Monday, April 21, 2014

Panchromatic - Mama, don't take my Kodachrome(TM) away

In the early 1970's my father was employed by WEA (Warner Brothers, Electra, and Atlantic) Records in Toronto.  In early April, 1973 he had the opportunity, after work, to tour Columbia Records.  It was my understanding at that time, that Columbia Records, in Canada, pressed the vinyl for WEA.

He arrived home late that evening.  In the morning there was an album on the kitchen table, an album they were pressing the night before.  It was Paul Simon's There Goes Rhythm Simon, an album that was not yet released.  A 14-year old kid that wanted to expand his record collection was surprised and delighted to have what no other kid could get.

The first hit single from the album, Kodachrome, became a huge hit that summer.

Kodachrome goes #1 on the CHUM 30 (July 7, 1973)

Kodachrome film would later become a huge hit with me when I owned my first SLR.  As the song tells us "it gives those nice bright colors".

From my friends I learned that you could push the film ISO from 64 to 80 and get the colours to pop even more.

As a kid that grew up with black and white photographs and black and white TV, colour was very exciting.  I still find it tough to enjoy a modern black and white feature film or a modern black and white photograph.  My usual first question to a black and white image is "can I see the colour version?".

There are always exceptions where black and white has a place and sends a dramatic message.  First exception: The 1939 film The Wizard of Oz.  The reasons are obvious.  Second exception... can't think of one.  I'm kidding... there are tons of reasons.  Just don't tell me it gives a "classy look." Rather, I'll take colour pictures for it "makes you think all the world's a sunny day, oh yeah!".

Sunday, April 13, 2014

Shooting Level - Portraits at Precious Pastime Photography

My daughter, Angela, recently had me come over to help her create an updated picture for her About page on her website.

I was immediately sent home to get my camera kit when I showed up empty handed. I guess I figured she had all the right gear.

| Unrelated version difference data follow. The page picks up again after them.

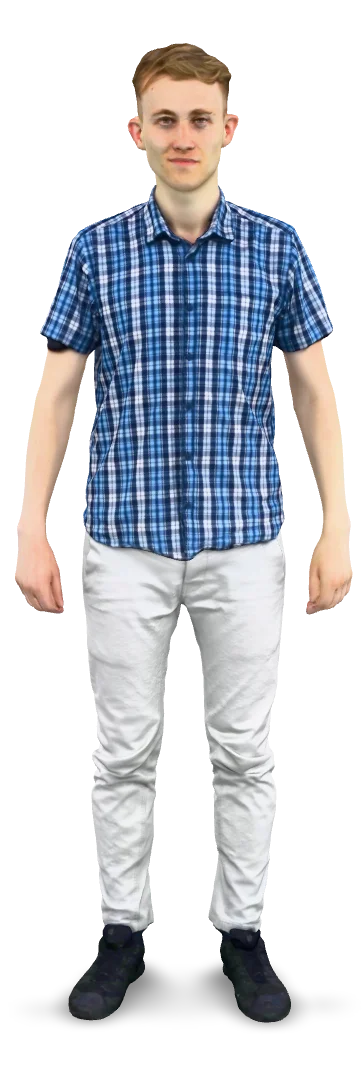
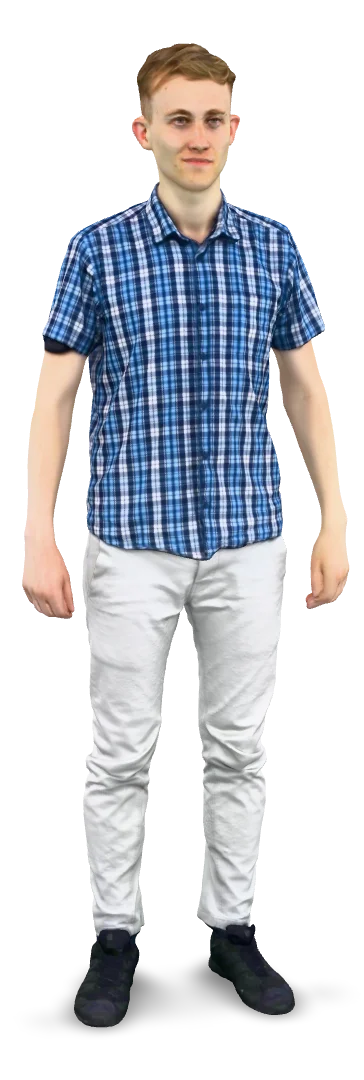
test

Changed region(s): [[0.0302, 0.0306, 0.967, 0.9778], [0.3324, 0.6417, 0.3626, 0.6722], [0.0907, 0.3361, 0.1209, 0.3667]]

diff --git a/model/styles.css b/model/styles.css
@@ -48,62 +48,3 @@ model-viewer {
   float: left;
   transition: width 0.3s;
 }
-
-#ar-button {
-  background-image: url(ar_icon.png);
-  background-repeat: no-repeat;
-  background-size: 20px 20px;
-  background-position: 12px 50%;
-  background-color: #fff;
-  position: absolute;
-  left: 50%;
-  transform: translateX(-50%);
-  white-space: nowrap;
-  bottom: 16px;
-  padding: 0px 16px 0px 40px;
-  font-family: Roboto Regular, Helvetica Neue, sans-serif;
-  font-size: 14px;
-  color:#4285f4;
-  height: 36px;
-  line-height: 36px;
-  border-radius: 18px;
-  border: 1px solid #DADCE0;
-}
-
-#ar-button:active {
-  background-color: #E8EAED;
-}
-
-#ar-button:focus {
-  outline: none;
-}
-
-#ar-button:focus-visible {
-  outline: 1px solid #4285f4;
-}
-
-@keyframes circle {
-  from { transform: translateX(-50%) rotate(0deg) translateX(50px) rotate(0deg); }
-  to   { transform: translateX(-50%) rotate(360deg) translateX(50px) rotate(-360deg); }
-}
-
-@keyframes elongate {
-  from { transform: translateX(100px); }
-  to   { transform: translateX(-100px); }
-}
-
-model-viewer > #ar-prompt {
-  position: absolute;
-  left: 50%;
-  bottom: 60px;
-  animation: elongate 2s infinite ease-in-out alternate;
-  display: none;
-}
-
-model-viewer[ar-status="session-started"] > #ar-prompt {
-  display: block;
-}
-
-model-viewer > #ar-prompt > img {
-  animation: circle 4s linear infinite;
-}

diff --git a/model/index.html b/model/index.html
@@ -9,15 +9,9 @@
   </head>
   <body>
     <!-- <model-viewer> HTML element -->
-    <model-viewer src="me.glb" ar ar-modes="webxr scene-viewer quick-look" camera-controls tone-mapping="neutral" poster="poster.webp" shadow-intensity="1" camera-orbit="27deg 75deg 3.957m" field-of-view="30deg" auto-rotate>
+    <model-viewer src="me.glb" ar ar-modes="webxr scene-viewer quick-look" camera-controls tone-mapping="neutral" poster="poster.webp" shadow-intensity="1" camera-orbit="117deg 80deg 3.957m" field-of-view="30deg" auto-rotate>
       <div class="progress-bar hide" slot="progress-bar">
           <div class="update-bar"></div>
-      </div>
-      <button slot="ar-button" id="ar-button">
-          View in your space
-      </button>
-      <div id="ar-prompt">
-          <img src="ar_hand_prompt.png">
       </div>
     </model-viewer>  
     <script src="script.js"></script>
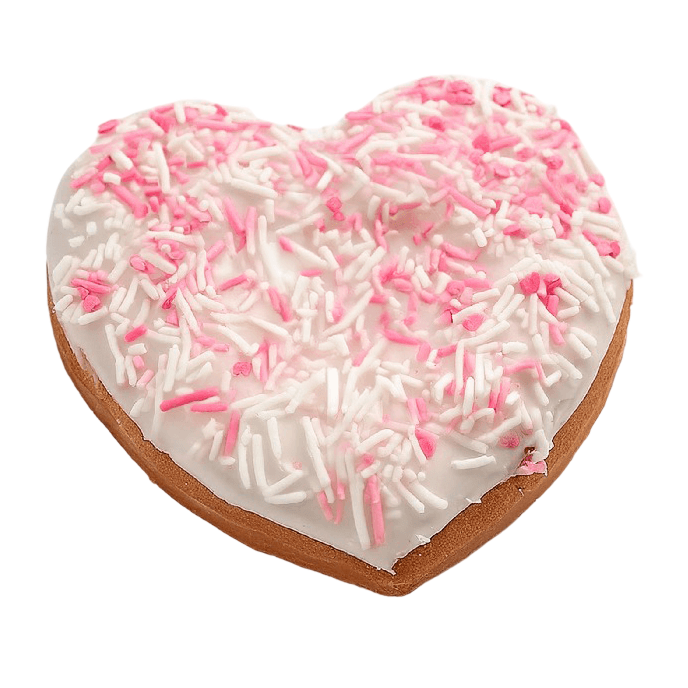
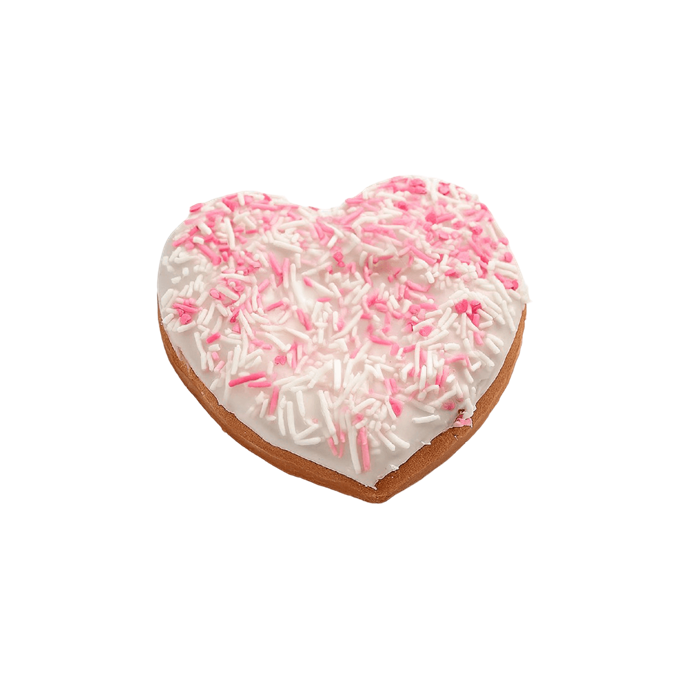
Customizable products open their page from the knob; two donuts resized
THE KNOB. It was only the boxes that opened a page instead of adding —
an empty box is a line the counter cannot pack. But the same is true of
every product carrying a customization: a letter cake with no letter, a
printed dozen with no artwork, a petite tray with no colours. Adding
those from a tile put a line in the bag that checkout then refused, and
left the visitor to work out which one and go and finish it.

The rule follows the data rather than a hand-kept list:
`customizationFor` is already the answer to "does this need specifying",
so adding a product to the customization system now makes its knob open
its page. They do not become steppers either — a second press should ask
the second donut's questions, not silently make two of the first.

THE ARTWORK. The Star of David's cut-out filled 85-91% of its canvas
where every ordinary donut fills 52-56%, so it rendered about 1.6x
larger in an identically sized tile. It is the artwork, not the layout:
the PNG is the same 688x688 as its neighbours, the donut inside it is
just bigger. Redrawn at 0.607 inside the same canvas, it now measures
0.521 x 0.552 against the glazed donut's 0.521 x 0.563.

Heart Shape had the identical defect at 0.875 and sits in the same grid,
so it got the same treatment rather than being left as the one oversized
tile next to the one just fixed.

Also the plain knob's label, which still said "Add ... to box" from
before the bag rename.

diff --git a/src/components/AddControl.tsx b/src/components/AddControl.tsx
@@ -3,7 +3,7 @@ import type { CSSProperties } from 'react';
 import type { Product } from '../data/products';
 import { C } from './brand';
 import { useBoxQty, useShop } from '../lib/shop';
-import { BOX_PRODUCTS } from '../lib/custom-order';
+import { customizationFor } from '../lib/custom-order';
 import { flyToCart } from '../lib/fly-to-cart';
 
 /**
@@ -82,17 +82,30 @@ export default function AddControl({
     cursor: 'pointer'
   };
 
-  /* A box you fill yourself cannot be added from a tile: an empty box is a
-     cart line the counter cannot pack, and there is nowhere in the drawer to
-     choose the six. The knob opens the builder instead — which is also why this
-     one never becomes a stepper. */
-  if (BOX_PRODUCTS.has(product.id)) {
+  /* Anything that has to be specified opens its page instead of being added.
+
+     It was only the boxes: an empty box is a line the counter cannot pack, so
+     the knob opened the builder. But the same is true of every product that
+     carries a customization — a letter cake with no letter, a printed dozen
+     with no artwork, a petite tray with no colours. Adding those from a tile
+     put a line in the bag that checkout then refused, and the visitor had to
+     work out which one and go and finish it.
+
+     `customizationFor` is the existing answer to "does this need specifying",
+     so the rule follows the data rather than a list kept in step by hand: add a
+     product to the customization system and its knob starts opening its page.
+
+     These never become steppers either. A second press should ask the second
+     donut's questions, not silently make two of the first. */
+  const needsSpec = Boolean(customizationFor(product.id));
+
+  if (needsSpec) {
     return (
       <button
         type="button"
         className="brand-press"
         onClick={() => openProduct(product.id)}
-        aria-label={`Build your own ${product.name}`}
+        aria-label={`Choose options for ${product.name}`}
         style={{ ...face, width: s.pill, cursor: 'pointer', display: 'grid', placeItems: 'center' }}
       >
         <Plus size={s.icon} strokeWidth={3} />
@@ -115,7 +128,7 @@ export default function AddControl({
         aria-label={
           product.id === 'twelve-custom-printed-donuts'
             ? 'Customize Twelve Custom Printed Donuts'
-            : `Add ${product.name} to box`
+            : `Add ${product.name} to bag`
         }
         style={{ ...face, width: s.pill, cursor: 'pointer', display: 'grid', placeItems: 'center' }}
       >
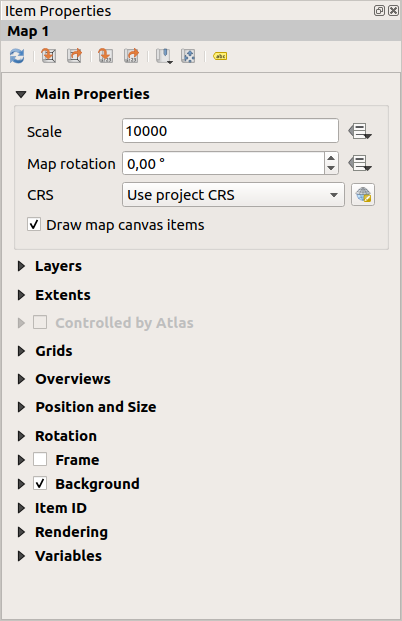
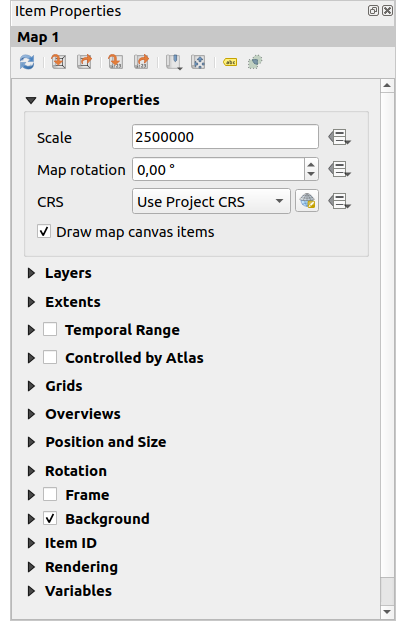
Update layout map item main properties
and add image for clipping map item

Changed region(s): [[0.0, 0.0, 1.0, 1.0]]

diff --git a/docs/user_manual/print_composer/composer_items/composer_map.rst b/docs/user_manual/print_composer/composer_items/composer_map.rst
@@ -98,6 +98,14 @@ functionalities:
     in the combobox. Again, the above mentioned clipping modes are available and
     labels can be forced to display only inside the clipping shape.
 
+  .. only:: html
+
+     .. _figure_layout_mapclipitem:
+
+     .. figure:: img/map_cliptoitem.gif
+        :align: center
+
+        Clipping a layout map item to shapes
 
 .. _`layout_main_properties`:
 
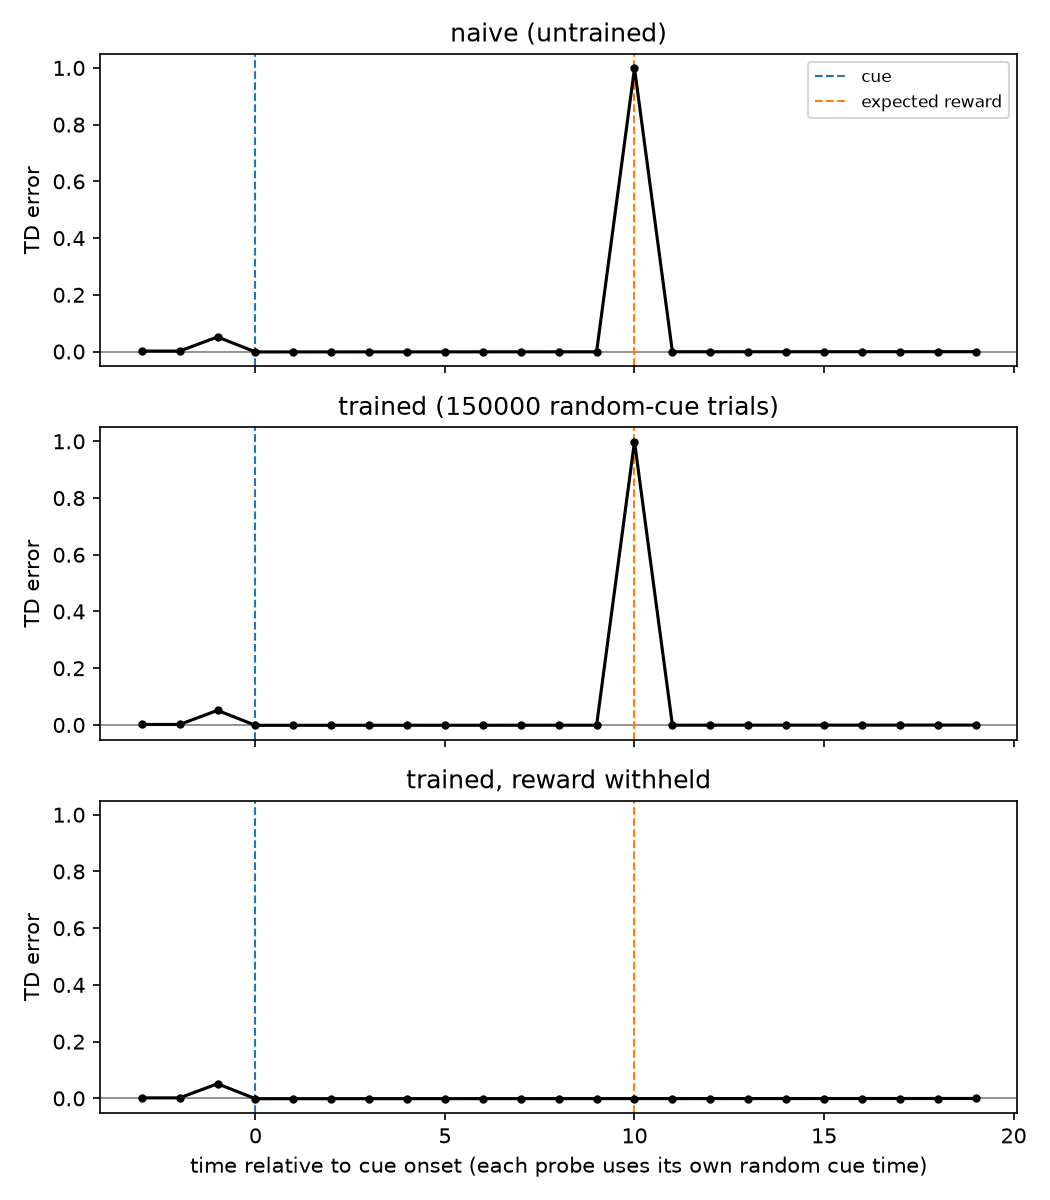
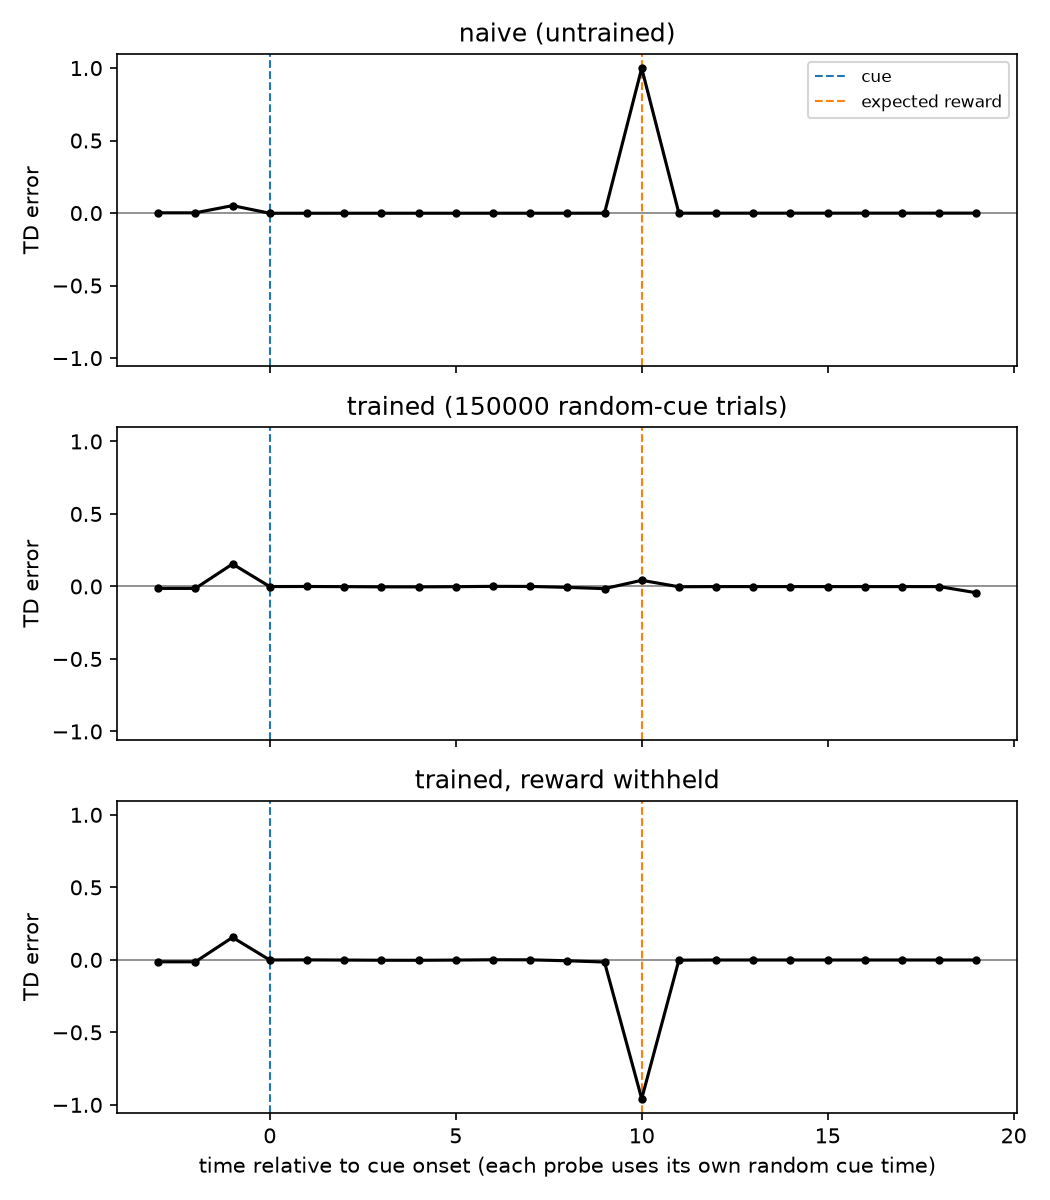
final

diff --git a/td_conditioning_mlp_multiseed.py b/td_conditioning_mlp_multiseed.py
@@ -1,0 +1,119 @@
+"""
+Run td_conditioning_mlp's training procedure over multiple seeds and
+average the resulting TD-error traces.
+"""
+
+import argparse
+import random
+
+import numpy as np
+import torch
+import matplotlib.pyplot as plt
+
+from td_conditioning_mlp import MLP, make_states, run_trial
+
+
+def run_one_seed(seed: int, args) -> tuple[np.ndarray, np.ndarray, np.ndarray]:
+    trial_len = args.trial_len
+    torch.manual_seed(seed)
+    random.seed(seed)
+
+    model = MLP(hidden=args.hidden)
+    opt = torch.optim.Adam(model.parameters(), lr=args.lr)
+
+    pad_before = args.cue_min
+    pad_after = trial_len - 1 - args.cue_max
+
+    def probe(deliver_reward, learn):
+        t_cue = random.randint(args.cue_min, args.cue_max)
+        t_reward = t_cue + args.delay
+        states = make_states(trial_len, t_cue)
+        deltas = run_trial(model, opt, states, t_reward, args.reward, args.gamma,
+                            deliver_reward=deliver_reward, learn=learn)
+        return deltas[t_cue - pad_before: t_cue + pad_after + 1]
+
+    early = probe(deliver_reward=True, learn=False)
+
+    for _ in range(args.n_trials):
+        t_cue = random.randint(args.cue_min, args.cue_max)
+        t_reward = t_cue + args.delay
+        states = make_states(trial_len, t_cue)
+        run_trial(model, opt, states, t_reward, args.reward, args.gamma,
+                  deliver_reward=True, learn=True)
+
+    late = probe(deliver_reward=True, learn=False)
+    omission = probe(deliver_reward=False, learn=False)
+
+    return early, late, omission
+
+
+def main() -> None:
+    parser = argparse.ArgumentParser()
+    parser.add_argument("--trial-len", type=int, default=40)
+    parser.add_argument("--cue-min", type=int, default=3,
+                        help="earliest possible cue onset in any trial")
+    parser.add_argument("--cue-max", type=int, default=20,
+                        help="latest possible cue onset in any trial")
+    parser.add_argument("--delay", type=int, default=10,
+                        help="fixed cue -> reward interval (the only thing "
+                             "that's constant)")
+    parser.add_argument("--reward", type=float, default=1.0)
+    parser.add_argument("--gamma", type=float, default=0.98)
+    parser.add_argument("--lr", type=float, default=1e-2)
+    parser.add_argument("--hidden", type=int, default=32)
+    parser.add_argument("--n-trials", type=int, default=150000)
+    parser.add_argument("--n-seeds", type=int, default=5)
+    parser.add_argument("--seed-start", type=int, default=0)
+    parser.add_argument("--out", type=str, default="td_conditioning_mlp_avg.png")
+    args = parser.parse_args()
+
+    trial_len = args.trial_len
+    assert args.cue_max + args.delay < trial_len, "trial too short!!!!!"
+
+    seeds = list(range(args.seed_start, args.seed_start + args.n_seeds))
+    all_early, all_late, all_omission = [], [], []
+    for seed in seeds:
+        print(f"running seed {seed} ({len(all_early) + 1}/{len(seeds)})...")
+        early, late, omission = run_one_seed(seed, args)
+        all_early.append(early)
+        all_late.append(late)
+        all_omission.append(omission)
+
+    all_early = np.stack(all_early)
+    all_late = np.stack(all_late)
+    all_omission = np.stack(all_omission)
+
+    pad_before = args.cue_min
+    pad_after = trial_len - 1 - args.cue_max
+    rel_t = np.arange(-pad_before, pad_after + 1)
+
+    labels = ["untrained",
+              f"trained ({args.n_trials} random-cue trials)",
+              "trained, reward withheld"]
+    stacks = [all_early, all_late, all_omission]
+
+    fig, axes = plt.subplots(3, 1, figsize=(7, 8), sharex=True, sharey=True)
+    for ax, stack, label in zip(axes, stacks, labels):
+        mean = stack.mean(axis=0)
+        ax.axhline(0, color="gray", linewidth=0.8)
+        ax.axvline(0, color="tab:blue", linestyle="--", linewidth=1, label="cue")
+        ax.axvline(args.delay, color="tab:orange", linestyle="--", linewidth=1,
+                   label="expected reward")
+        ax.plot(rel_t, mean, color="black", marker="o", markersize=3)
+        ax.set_title(f"{label}  (mean, n={stack.shape[0]} seeds)")
+        ax.set_ylabel("TD error")
+    axes[0].legend(loc="upper right", fontsize=8)
+    axes[-1].set_xlabel("time relative to cue onset (each probe uses its own random cue time)")
+    fig.tight_layout()
+    fig.savefig(args.out, dpi=150)
+    print(f"saved plot to {args.out}")
+
+    for label, stack in zip(labels, stacks):
+        mean = stack.mean(axis=0)
+        peak_k = int(np.argmax(np.abs(mean)))
+        print(f"{label}: mean peak TD error {mean[peak_k]:+.3f} at t_rel={rel_t[peak_k]} "
+              f"(cue at t_rel=0, expected reward at t_rel={args.delay})")
+
+
+if __name__ == "__main__":
+    main()

diff --git a/README.md b/README.md
@@ -1,4 +1,4 @@
 TD-reward learning
 
-Test 1:
+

Seeing me struggle with my new camera (D7100) Angela elected to re-configure it, setting it to manual and setting up the exposure, white balance, ISO, aperture, shutter speed and focusing mode. Then she mounted her primary lens. Angela had never used the D7100 but found it all too familiar with the her other Nikon gear. In addition, she knew her studio lighting conditions.

With some elementary high-level instructions she had me snapping away. In the end I had selected my favourite image from the lot but she elected a different image.

After the session with Angela my grandson came out to investigate and I took the opportunity with the studio set up to get in front of the camera with him and put Angela to work.

In the end Angela and I had discussed these images, among others, talking about camera angles for portrait images. We had recently listen to Peter Hurley discuss this topic in his work. He appears dead against upward portrait shots (can't argue with him there) and he's against downward portraits too.

Reviewing his impressive on-line portfolio I could not find anything but straight-on shots.

I think the slight angle downwards, as with the image of my grandson and me, works very well. However, it has been stated that I'm bias when it comes to images of my grandson.